"The book is remarkable not just because Gérard Prunier, who has spent his life studying African conflicts, is able to call on every academic discipline required to comprehend this gigantic disaster, but also because he was an eyewitness to much of it himself, and frequently has telling details to offer about the behaviour and motivation of key individuals. He writes, moreover, with a verve, sophistication and wit equalled, in my experience, only by fellow French intellectual Régis Debray."--The Sunday Times, UK
"Runier is immensely knowledgeable and passionate about his subject.... [He sorts] out some of the strands of an immenseley complicated and enormously devastating conflict, and for that we are surely in his debt."--Books and Culture
"Africa's World War is one of the first books to lay bare the complex dynamic between Rwanda and Congo that has been driving this disaster."--Jeffrey Gettleman, New York Times Book Review
"War correspondents also love Prunier's work: Howard French, who covered Congo during the 1990s for the New York Times, recently placed Africa's World War on a list of books he thought President Obama should be reading."--The Nation
"One of the most remarkable qualities of this remarkable book is Prunier's ability to combine cool analysis and scholarly dispassion without losing sight of its horror... This is a profound book, and, to use an old-fashioned word, a noble one."--David Rieff, author of Swimming in a Sea of Death: A Son's Memoir
About the Author
is a widely acclaimed journalist as well as Director of the French Centre for Ethiopian Studies in Addis Ababa.
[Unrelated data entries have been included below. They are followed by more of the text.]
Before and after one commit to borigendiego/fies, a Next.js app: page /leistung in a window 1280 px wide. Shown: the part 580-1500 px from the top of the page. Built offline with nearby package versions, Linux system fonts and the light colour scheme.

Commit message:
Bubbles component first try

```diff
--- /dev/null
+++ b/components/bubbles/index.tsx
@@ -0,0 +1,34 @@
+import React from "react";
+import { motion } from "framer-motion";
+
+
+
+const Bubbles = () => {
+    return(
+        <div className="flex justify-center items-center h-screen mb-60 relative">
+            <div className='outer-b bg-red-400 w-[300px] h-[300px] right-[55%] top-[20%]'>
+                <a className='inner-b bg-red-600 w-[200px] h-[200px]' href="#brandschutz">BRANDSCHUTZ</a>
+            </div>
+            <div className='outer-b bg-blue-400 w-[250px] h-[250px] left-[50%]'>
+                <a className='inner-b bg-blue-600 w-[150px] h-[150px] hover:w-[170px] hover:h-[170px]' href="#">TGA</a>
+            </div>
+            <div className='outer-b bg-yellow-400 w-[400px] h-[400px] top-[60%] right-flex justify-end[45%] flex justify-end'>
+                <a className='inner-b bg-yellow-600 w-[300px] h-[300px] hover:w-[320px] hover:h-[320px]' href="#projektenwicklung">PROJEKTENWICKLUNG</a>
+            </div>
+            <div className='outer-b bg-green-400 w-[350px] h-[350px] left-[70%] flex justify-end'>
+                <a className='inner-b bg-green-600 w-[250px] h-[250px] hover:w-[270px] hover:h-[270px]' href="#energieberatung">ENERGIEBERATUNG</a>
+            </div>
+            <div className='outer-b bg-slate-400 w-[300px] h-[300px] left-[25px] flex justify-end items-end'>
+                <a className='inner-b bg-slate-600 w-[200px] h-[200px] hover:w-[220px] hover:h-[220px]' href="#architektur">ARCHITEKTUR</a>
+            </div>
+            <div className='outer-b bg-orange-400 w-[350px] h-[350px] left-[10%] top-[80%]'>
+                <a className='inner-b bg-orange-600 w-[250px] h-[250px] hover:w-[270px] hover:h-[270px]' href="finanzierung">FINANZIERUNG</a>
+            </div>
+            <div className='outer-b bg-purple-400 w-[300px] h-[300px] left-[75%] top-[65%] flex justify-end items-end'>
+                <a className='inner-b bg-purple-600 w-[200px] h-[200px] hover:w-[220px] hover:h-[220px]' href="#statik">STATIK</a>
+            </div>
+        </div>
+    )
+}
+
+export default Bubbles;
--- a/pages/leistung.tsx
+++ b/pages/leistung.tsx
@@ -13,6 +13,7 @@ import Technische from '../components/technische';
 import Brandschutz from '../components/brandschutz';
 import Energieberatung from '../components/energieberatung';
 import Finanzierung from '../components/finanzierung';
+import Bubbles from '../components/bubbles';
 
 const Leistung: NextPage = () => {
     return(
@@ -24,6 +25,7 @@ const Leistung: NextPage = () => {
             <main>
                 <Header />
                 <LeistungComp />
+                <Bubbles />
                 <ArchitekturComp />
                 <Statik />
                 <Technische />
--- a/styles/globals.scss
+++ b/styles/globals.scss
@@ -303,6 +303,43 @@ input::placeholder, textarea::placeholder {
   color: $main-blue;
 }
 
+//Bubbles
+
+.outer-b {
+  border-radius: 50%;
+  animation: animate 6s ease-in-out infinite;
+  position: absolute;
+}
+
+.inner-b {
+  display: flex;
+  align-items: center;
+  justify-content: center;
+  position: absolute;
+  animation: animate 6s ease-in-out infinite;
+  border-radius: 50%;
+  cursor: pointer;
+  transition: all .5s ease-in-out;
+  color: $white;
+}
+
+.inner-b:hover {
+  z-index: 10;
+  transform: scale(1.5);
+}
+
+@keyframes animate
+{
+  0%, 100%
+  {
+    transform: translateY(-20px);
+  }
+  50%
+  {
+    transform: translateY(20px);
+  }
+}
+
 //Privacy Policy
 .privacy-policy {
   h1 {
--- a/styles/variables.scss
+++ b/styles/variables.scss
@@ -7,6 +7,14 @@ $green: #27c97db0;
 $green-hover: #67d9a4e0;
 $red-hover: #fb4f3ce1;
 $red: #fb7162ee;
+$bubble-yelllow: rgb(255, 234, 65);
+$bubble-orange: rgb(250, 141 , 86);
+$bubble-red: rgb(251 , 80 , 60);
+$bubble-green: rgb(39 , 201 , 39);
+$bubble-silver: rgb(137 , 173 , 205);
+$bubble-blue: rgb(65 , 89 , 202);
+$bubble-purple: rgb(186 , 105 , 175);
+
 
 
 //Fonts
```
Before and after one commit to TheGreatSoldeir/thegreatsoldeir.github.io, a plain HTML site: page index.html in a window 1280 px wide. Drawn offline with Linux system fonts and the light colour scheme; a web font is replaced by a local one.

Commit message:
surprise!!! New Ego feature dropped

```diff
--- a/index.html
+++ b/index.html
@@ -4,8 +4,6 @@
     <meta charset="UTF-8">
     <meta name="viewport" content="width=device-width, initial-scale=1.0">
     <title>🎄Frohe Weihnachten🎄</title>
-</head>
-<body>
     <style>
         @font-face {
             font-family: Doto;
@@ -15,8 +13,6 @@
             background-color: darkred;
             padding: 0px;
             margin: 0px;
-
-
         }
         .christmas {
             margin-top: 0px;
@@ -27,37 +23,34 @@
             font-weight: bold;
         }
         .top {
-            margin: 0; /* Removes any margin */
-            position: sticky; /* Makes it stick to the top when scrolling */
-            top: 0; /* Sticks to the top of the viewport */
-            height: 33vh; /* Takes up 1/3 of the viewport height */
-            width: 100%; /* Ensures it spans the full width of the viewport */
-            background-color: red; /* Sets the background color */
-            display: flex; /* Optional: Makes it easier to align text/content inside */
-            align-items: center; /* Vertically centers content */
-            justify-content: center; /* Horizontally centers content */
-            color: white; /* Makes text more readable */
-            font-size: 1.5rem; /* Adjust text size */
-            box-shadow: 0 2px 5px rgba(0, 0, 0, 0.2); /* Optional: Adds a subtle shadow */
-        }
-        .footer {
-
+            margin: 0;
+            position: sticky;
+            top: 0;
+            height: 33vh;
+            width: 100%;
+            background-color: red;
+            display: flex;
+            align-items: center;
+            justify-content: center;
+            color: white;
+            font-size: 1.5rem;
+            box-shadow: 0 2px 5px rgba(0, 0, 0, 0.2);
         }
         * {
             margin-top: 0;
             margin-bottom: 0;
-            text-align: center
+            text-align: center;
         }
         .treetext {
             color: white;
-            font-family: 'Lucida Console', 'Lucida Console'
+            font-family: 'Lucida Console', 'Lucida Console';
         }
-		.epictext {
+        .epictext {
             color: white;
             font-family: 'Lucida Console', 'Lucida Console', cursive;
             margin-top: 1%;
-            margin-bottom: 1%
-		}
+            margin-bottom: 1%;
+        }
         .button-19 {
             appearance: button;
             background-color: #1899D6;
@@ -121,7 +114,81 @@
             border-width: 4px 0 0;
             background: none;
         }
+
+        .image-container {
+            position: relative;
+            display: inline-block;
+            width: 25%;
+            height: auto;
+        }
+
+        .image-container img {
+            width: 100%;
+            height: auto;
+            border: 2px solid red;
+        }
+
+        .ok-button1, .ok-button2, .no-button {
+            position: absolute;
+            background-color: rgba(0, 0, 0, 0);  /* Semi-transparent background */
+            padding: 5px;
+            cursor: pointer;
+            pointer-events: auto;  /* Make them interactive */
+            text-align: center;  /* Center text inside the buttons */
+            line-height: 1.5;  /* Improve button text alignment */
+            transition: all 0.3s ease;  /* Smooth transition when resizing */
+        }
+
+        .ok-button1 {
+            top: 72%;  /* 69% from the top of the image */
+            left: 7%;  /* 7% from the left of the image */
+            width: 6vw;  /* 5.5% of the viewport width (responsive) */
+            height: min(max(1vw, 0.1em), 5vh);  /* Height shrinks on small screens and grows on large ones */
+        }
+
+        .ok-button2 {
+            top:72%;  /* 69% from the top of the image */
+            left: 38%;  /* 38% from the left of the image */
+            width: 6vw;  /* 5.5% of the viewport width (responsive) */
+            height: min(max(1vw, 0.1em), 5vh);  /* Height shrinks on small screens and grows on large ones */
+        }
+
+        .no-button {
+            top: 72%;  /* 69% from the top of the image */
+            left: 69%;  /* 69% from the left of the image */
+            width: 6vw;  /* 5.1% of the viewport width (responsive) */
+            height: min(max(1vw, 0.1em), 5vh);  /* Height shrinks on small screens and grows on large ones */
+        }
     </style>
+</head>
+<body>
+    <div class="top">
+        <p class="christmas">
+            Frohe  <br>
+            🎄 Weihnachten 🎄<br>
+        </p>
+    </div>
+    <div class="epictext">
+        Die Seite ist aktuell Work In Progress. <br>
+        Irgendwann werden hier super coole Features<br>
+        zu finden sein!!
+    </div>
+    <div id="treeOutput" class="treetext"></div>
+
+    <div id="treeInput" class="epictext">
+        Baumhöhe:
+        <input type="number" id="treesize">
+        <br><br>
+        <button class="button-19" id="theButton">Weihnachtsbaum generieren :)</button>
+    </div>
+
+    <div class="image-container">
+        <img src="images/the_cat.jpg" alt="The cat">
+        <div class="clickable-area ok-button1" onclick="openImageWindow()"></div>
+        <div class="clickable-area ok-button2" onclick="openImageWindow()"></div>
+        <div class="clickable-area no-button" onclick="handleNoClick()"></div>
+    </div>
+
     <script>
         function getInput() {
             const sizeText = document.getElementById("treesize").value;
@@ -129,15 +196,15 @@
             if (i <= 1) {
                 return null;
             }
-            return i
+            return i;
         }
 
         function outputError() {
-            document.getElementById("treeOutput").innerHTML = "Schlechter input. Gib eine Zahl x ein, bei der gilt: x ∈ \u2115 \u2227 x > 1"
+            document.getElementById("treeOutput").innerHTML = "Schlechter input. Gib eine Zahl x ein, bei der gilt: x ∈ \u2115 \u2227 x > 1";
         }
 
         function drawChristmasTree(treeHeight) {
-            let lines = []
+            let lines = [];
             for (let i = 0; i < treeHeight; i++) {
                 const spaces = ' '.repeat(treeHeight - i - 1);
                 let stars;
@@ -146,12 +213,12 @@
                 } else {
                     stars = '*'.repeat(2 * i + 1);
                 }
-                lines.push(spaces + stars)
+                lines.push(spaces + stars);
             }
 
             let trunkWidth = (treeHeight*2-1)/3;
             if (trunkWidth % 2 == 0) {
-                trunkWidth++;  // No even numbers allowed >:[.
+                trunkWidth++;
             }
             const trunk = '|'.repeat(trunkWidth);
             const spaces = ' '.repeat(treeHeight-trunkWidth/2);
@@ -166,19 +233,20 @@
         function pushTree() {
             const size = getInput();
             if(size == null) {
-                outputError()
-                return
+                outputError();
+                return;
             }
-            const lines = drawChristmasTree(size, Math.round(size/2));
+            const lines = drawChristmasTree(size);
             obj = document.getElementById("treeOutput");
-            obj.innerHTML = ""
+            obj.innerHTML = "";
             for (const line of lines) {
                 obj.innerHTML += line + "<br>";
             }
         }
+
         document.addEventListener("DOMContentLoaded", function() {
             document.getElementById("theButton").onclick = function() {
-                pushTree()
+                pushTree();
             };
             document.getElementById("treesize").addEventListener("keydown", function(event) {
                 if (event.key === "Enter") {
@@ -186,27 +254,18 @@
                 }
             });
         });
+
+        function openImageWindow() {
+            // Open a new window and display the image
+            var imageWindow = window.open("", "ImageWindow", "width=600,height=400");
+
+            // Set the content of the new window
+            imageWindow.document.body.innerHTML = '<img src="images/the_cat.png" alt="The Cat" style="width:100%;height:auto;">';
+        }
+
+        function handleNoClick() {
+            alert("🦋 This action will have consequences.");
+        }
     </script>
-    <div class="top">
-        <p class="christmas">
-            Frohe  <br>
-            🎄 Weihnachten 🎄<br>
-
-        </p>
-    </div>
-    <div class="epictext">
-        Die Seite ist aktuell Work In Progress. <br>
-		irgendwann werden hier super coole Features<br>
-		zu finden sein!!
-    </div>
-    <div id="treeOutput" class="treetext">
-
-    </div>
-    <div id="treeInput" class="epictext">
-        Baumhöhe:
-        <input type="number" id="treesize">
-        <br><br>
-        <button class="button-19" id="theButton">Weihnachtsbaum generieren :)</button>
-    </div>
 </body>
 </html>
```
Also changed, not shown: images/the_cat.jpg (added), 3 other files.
He has published over 120 articles and five books, including The Rwanda Crisis
Table of Contents
Chapter One: Rwanda's mixed season of hope (July 1994-April 1995)
Chapter Two: From Kibeho to the attack on Zaire (April 1995-October 1996)
Chapter Three: The Zairian Hollow, Its Interlopers and Its Onlookers
Chapter Four: Winning a Virtual War (September 1996-May 1997)
Chapter Five: Losing the Real Peace (May 1997-August 1998)
Chapter Six: A Continental War (August 1998-August 1999)
Chapter Seven: Sinking into the quagmire (September 1999-January 2001)
Chapter Eight: Not with a Bang but with a Whimper: the War's Confused Ending (January 2001-December 2002)
Chapter Nine From War to Peace: Congolese Transition and Conflict Deconstruction (January 2003-June 2007)
Chapter Ten: Groping for Meaning: the "Congolese" Conflict and the Crisis of Contemporary Africa